Friday, April 03, 2020: 11:00am - 12:20pm -
The lobby is the first place a visitor experiences a museum. But quite often this space is confusing and intimidating in its effort to serve a multitude of purposes. At The Museum of Modern Art (MoMA) in New York City, the lobby has historically welcomed approximately 3 million visitors annually. In October 2019, MoMA, which has undergone a multi-year expansion project including closing its doors to the public in the final 4 months of construction, will re-open with 30% more gallery and public space. The average annual visitation is also expected to increase noticeably. This paper outlines the thought process and evolution of MoMA’s new lobby as it tackled key problems such as creating a single space to serve a widely diverse visitor base; balancing the tension between serving as a space for art vs a space for commerce; using technology solutions to minimize friction at points of transaction such as at the ticketing area, at the coat check, in the retail stores, and at the scanning posts’ point of entry; optimizing queueing and manage crowds to ease visitors’ anxiety; and assisting visitors in wayfinding after they complete the transactional elements of their Museum journey.

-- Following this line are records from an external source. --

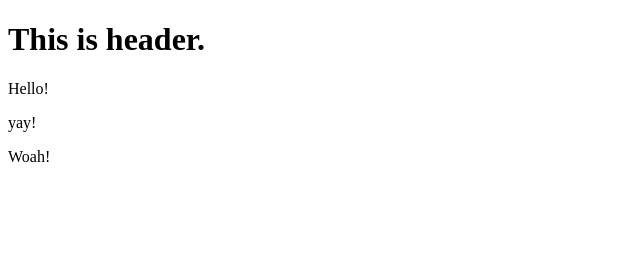
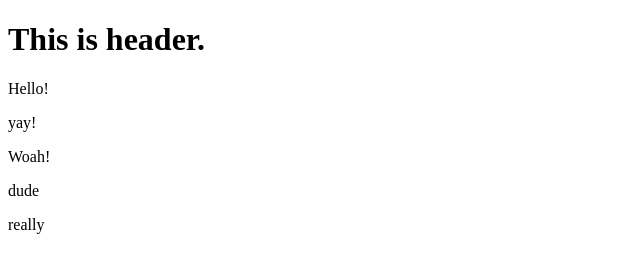
Before and after one commit to adrian275/git-test, a website: page index.html in a window 1280 px wide. Shown: the full height of the page, 0-640 px from the left. Drawn offline with Linux system fonts and the light colour scheme.

Commit message:
using NPM

```diff
--- a/index.html
+++ b/index.html
@@ -5,5 +5,7 @@
             <p>Hello!</p>
             <p>yay!</p>
             <p>Woah!</p>
+            <p>dude</p>
+            <p>really</p>
     </body>
 </html>
```
Also changed, not shown: package.json (added, +24 -0 lines), 2 other files.
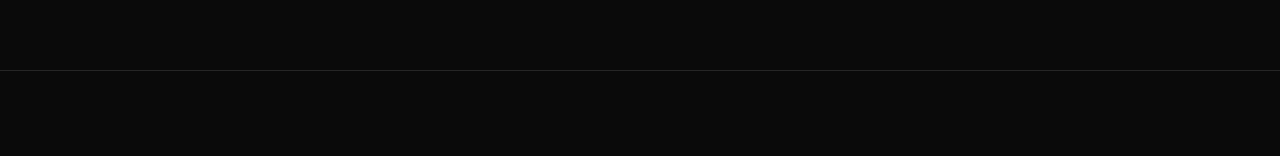
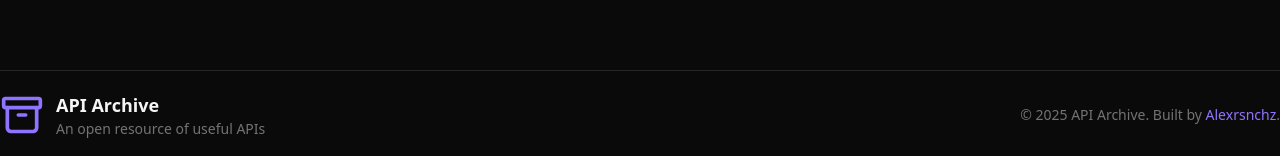
Before and after one commit to Alexrsnchz/api-archive-web, a React (Vite) app: page / in a window 1280 px wide. Shown: the part 1109-1265 px from the top of the page. Built offline with nearby package versions, Linux system fonts and the light colour scheme; no server answers.

Commit message:
feat: Add footer

```diff
--- a/src/components/navigation/Footer.tsx
+++ b/src/components/navigation/Footer.tsx
@@ -1,7 +1,31 @@
+import { ArchiveIcon } from '@icons/Icons';
+
 export default function Footer() {
   return (
-    <div className="flex justify-around py-10 border-t border-neutral-800">
-      <div></div>
+    <div className="border-t border-neutral-800 py-8 md:py-5">
+      <div className="flex flex-col md:flex-row mx-auto max-w-7xl justify-between items-center gap-12">
+        <div className="hidden md:flex items-center gap-3">
+          <ArchiveIcon className="size-11 text-midnight-400" />
+          <div className="text-left">
+            <h3 className="text-lg font-semibold text-neutral-100">API Archive</h3>
+            <p className="text-sm text-neutral-500">An open resource of useful APIs</p>
+          </div>
+        </div>
+
+        <div className="md:hidden flex flex-col items-center">
+          <div className="flex items-center gap-3">
+            <ArchiveIcon className="size-7 text-midnight-400" />
+            <span className="text-2xl font-semibold text-neutral-100">API Archive</span>
+          </div>
+
+          <p className="text-md text-neutral-500">An open resource of useful APIs</p>
+        </div>
+
+        <p className="text-md md:text-sm text-neutral-500">
+          &copy; 2025 API Archive. Built by
+          <span className="font-medium text-midnight-400"> Alexrsnchz</span>.
+        </p>
+      </div>
     </div>
   );
 }
```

This paper specifically focuses on the visitor experience in the lobby, and the making of MoMA’s new lobby. Many assumptions were made in redesigning and transforming the lobby so that it is a space beyond simply commercial transactions, so that art is fully integrated and a visitor is immersed in art from the moment they set foot inside. In addition to a deep dive of the afore-mentioned problems, and a description of how MoMA approached each, this paper will share results based on concrete data analytics and observations in its initial opening months. Where applicable, operational changes as a result of such data will also be shared.